__REQUIRED ACTION__
Every line of the records that holds the word "logo" should be copied.
━━━ DATA RECORDS
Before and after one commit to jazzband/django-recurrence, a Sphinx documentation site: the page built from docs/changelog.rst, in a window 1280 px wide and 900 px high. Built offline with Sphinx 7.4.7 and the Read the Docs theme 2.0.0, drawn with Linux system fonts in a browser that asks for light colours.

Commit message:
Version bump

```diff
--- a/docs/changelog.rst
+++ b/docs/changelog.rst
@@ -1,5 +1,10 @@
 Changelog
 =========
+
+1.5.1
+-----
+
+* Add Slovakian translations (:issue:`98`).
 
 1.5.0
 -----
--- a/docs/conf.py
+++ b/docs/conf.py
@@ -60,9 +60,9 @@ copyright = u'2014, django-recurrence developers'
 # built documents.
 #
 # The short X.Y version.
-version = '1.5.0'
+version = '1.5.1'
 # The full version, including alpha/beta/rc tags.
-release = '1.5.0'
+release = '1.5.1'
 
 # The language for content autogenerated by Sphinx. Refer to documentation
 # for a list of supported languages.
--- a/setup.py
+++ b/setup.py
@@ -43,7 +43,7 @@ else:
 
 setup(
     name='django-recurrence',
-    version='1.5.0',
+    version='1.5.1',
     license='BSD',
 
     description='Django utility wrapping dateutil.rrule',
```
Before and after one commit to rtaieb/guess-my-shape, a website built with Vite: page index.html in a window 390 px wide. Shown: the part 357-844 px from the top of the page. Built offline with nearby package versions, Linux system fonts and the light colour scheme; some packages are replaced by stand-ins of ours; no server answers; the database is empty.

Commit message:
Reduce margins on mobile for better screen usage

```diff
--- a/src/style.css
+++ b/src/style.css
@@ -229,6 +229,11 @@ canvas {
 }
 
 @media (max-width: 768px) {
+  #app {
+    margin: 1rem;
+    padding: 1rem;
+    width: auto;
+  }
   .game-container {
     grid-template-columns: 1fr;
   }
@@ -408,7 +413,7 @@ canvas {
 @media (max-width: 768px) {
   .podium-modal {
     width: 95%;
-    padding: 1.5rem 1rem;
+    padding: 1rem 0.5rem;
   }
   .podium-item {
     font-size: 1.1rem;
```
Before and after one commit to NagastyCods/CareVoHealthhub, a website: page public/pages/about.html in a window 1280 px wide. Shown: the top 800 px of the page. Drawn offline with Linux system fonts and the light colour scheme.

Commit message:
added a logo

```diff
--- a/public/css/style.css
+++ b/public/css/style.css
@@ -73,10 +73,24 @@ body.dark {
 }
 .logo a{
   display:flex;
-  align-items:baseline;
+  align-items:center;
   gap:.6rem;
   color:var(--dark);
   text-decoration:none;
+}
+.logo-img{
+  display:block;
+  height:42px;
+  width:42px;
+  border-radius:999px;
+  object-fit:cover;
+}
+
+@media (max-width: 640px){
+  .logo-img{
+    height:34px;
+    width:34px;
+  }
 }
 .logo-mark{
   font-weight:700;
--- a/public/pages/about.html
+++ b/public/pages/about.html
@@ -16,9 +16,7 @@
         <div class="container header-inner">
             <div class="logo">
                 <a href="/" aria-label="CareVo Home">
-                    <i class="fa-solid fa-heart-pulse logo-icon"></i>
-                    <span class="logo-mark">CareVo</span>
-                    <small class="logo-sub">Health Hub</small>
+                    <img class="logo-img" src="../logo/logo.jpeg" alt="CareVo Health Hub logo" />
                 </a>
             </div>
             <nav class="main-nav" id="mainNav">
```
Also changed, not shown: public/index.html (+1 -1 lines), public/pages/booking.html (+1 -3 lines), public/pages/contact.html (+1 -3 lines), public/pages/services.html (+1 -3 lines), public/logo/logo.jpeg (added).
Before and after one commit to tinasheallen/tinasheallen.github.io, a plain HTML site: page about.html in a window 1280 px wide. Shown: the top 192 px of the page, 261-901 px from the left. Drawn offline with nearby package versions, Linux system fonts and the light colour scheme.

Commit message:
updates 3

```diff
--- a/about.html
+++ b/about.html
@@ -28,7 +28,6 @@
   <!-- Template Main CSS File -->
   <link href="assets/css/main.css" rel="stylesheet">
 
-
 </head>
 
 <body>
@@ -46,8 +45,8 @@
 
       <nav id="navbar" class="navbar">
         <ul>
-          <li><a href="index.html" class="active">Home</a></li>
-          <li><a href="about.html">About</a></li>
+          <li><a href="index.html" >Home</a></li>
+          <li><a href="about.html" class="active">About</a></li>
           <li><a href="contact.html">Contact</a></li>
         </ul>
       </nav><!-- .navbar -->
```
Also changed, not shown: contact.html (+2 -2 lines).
━━━━━━
__ANSWER__
added a logo
 .logo a{
+.logo-img{
+  .logo-img{
 .logo-mark{
             <div class="logo">
-                    <i class="fa-solid fa-heart-pulse logo-icon"></i>
-                    <span class="logo-mark">CareVo</span>
-                    <small class="logo-sub">Health Hub</small>
+                    <img class="logo-img" src="../logo/logo.jpeg" alt="CareVo Health Hub logo" />
Also changed, not shown: public/index.html (+1 -1 lines), public/pages/booking.html (+1 -3 lines), public/pages/contact.html (+1 -3 lines), public/pages/services.html (+1 -3 lines), public/logo/logo.jpeg (added).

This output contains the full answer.